Men’s rugby is the oldest sports club on campus, having taken the field for the first time almost five decades ago. Still, they’re relatively young compared to St. Mary’s rugby club, who have been around for more than 100 years.

This made UC Santa Cruz’s final game of the preseason against St. Mary’s on Jan. 25 all the more daunting, as the St. Mary’s team continuously improved over the years and are a true juggernaut in the world of college rugby.

St. Mary’s A-side are currently the second highest ranked club in the nation. The Slugs sent out A-side to take on St. Mary’s C-side, but unfortunately for the Slugs, a program as prestigious and talented as Saint Mary’s usually doesn’t suffer too steep a drop-off in talent between their A, B and C-side teams.

UCSC learned this the hard way, losing the game 53-10. However, the Slugs are no strangers to playing against powerhouse teams and proved they aren’t intimidated by any opponent.

“We’ve played other teams that are top in the nation,” said junior prop and team president Thomas Beeman. “At this point we’ve played Cal Poly three times and they were the best in California last year. A team’s status is never what fazes us.”

The Slugs came out of the gate looking strong, grabbing a 5-0 lead on a try scored by senior fullback Joe Johnson. UCSC was winning the possession battle through the first twenty minutes of the first half, but then things started to head south.

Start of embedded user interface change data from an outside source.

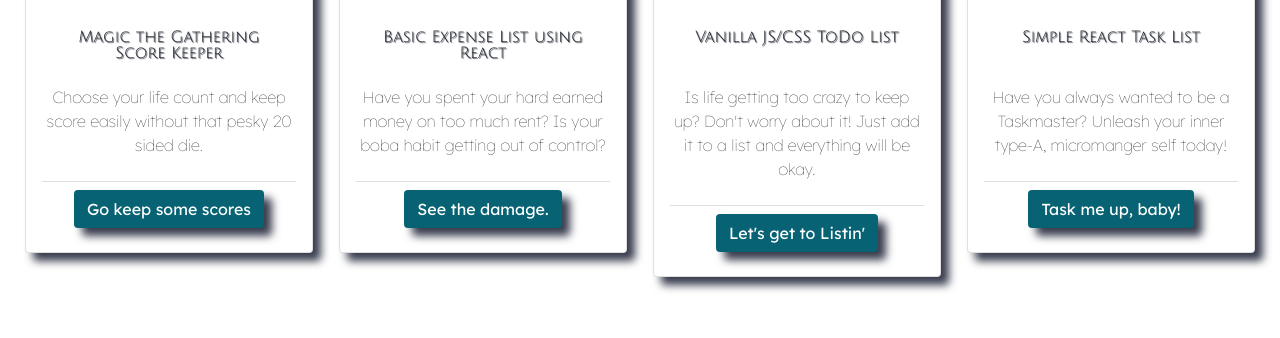
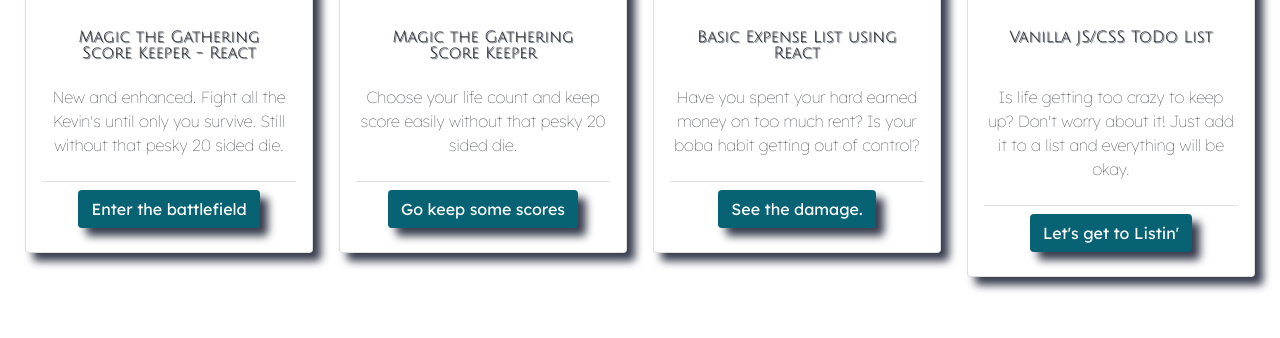
Before and after one commit to sloutrel/sloutrel.github.io, a plain HTML site: page index.html in a window 1280 px wide. Shown: the part 388-726 px from the top of the page. Drawn offline with nearby package versions, Linux system fonts and the light colour scheme; grey boxes are pictures that could not be loaded.

Commit message:
update landing with mtg react

```diff
--- a/index.html
+++ b/index.html
@@ -57,16 +57,29 @@
     <div class="container-fluid content-row cardrow">
         <div class="row">
             <div class="card-group">
-
+                <div class="col-sm">
+                    <div class="card mx-auto" style="width: 18rem;">
+                        <img src="https://www.cruiseplanners.com/static/imago/5556/magic_banner-1000x2821.jpg"
+                            class="card-img-top" alt="magic the gathering img">
+                        <div class="card-body">
+                            <h5 class="card-title">Magic the Gathering Score Keeper - React</h5>
+                            <p class="card-text">New and enhanced. Fight all the Kevin's until only you survive. Still without that pesky 20
+                                sided die.</p>
+                            <div class="card-footer">
+                                <a href="https://sloutrel.github.io/magic-react" target="_blank" class="btn card-btn mtg">Enter the battlefield
+                                    </a>
+                            </div>
+                        </div>
+                    </div>
+                </div>
             <div class="col-sm">
                 <div class="card mx-auto" style="width: 18rem;">
-                    <img src="https://www.cruiseplanners.com/static/imago/5556/magic_banner-1000x2821.jpg"
+                    <img src="https://seller.tcgplayer.com/media/2439/magic_media_slider_042018-2x.jpg"
                         class="card-img-top" alt="magic the gathering img">
                     <div class="card-body">
                         <h5 class="card-title">Magic the Gathering Score Keeper</h5>
                         <p class="card-text">Choose your life count and keep score easily without that pesky 20
-                            sided
-                            die.</p>
+                            sided die.</p>
                         <div class="card-footer">
                             <a href="https://sloutrel.github.io/magic" target="_blank" class="btn card-btn mtg">Go keep
                                 some scores</a>
```
Also changed, not shown: about-me.html (+4 -3 lines).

“It seemed like we had the ball for 18 of the first 20 minutes, then once we gave it up for a little longer than that, we were on our heels for the rest of the game,” Beeman said. “We have to be able to play the full 80 minutes.”

After it was over, head coach Robby Bellue looked to draw from the positives shown during the initial segment of the game.

“For the first 20 minutes we hung with St. Mary’s, and St. Mary’s has a storied program,” Bellue said. “They’ve been playing rugby for well over 100 years. We came to win, I won’t lie, but if the boys leave it on the field and give it 100 percent there’s no shame in that as well.”

On the other hand, he knew his team was still capable of a higher level of play.

“We lost heart,” Bellue said. “There’s a lot of things you talk about with winning in rugby — it’s tactical, it’s behavioral, but really, it’s about heart. It’s not easy to run at someone or tackle someone at full speed but you have to do it.

It’s not easy. Rugby is an incredibly physical game. It’s played in two 40-minute halves and the running and tackling practically never cease. Unlike American football, after a tackle is made no whistle is blown. Bodies continue to pound into one another until one of the teams comes up with the ball and attempts to keep moving it downfield. On top of that, they play with no pads or helmets.

Amid all this apparent chaos, rugby is also a very well-coordinated and finely orchestrated sport, which is a thing of beauty to watch when every player is in sync with one another.

“It’s a consummate team sport,” said the team’s other head coach Jeremy Sanford. “You need 15 guys playing as one. It’s the opposite of what our society is about today, which is all ego and superstars. Here, if you don’t concentrate on your teammates, you lose the ball, you get injured and you can get beaten severely.”

Sanford said this year’s team can be very clinical and sharp at times, but they haven’t found their true character yet. The team is very young after losing a great deal of seniors last season and new guys are having to step into leadership roles.

However, Sanford saw flashes of excellence during the preseason, highlighting his team’s sky-high potential. He recalled a win over UC Davis earlier in the fall where his team played with great poise and fortitude, and believes they will be able to find that mode of play again once the regular season begins.

The Slugs won’t have to wait long for a chance to prove themselves as their first game of the regular season takes place this Saturday at home against a very strong Stanford team.

“Our team’s goal is always to finish first in the league,” said junior prop and team president Thomas Beeman. “Last year we finished second. Luckily, Stanford will be one of the hardest games of the year, if not the hardest. That should dictate how we’ll do for the rest of the season.”

Beeman and the rest of the team look forward to the challenge.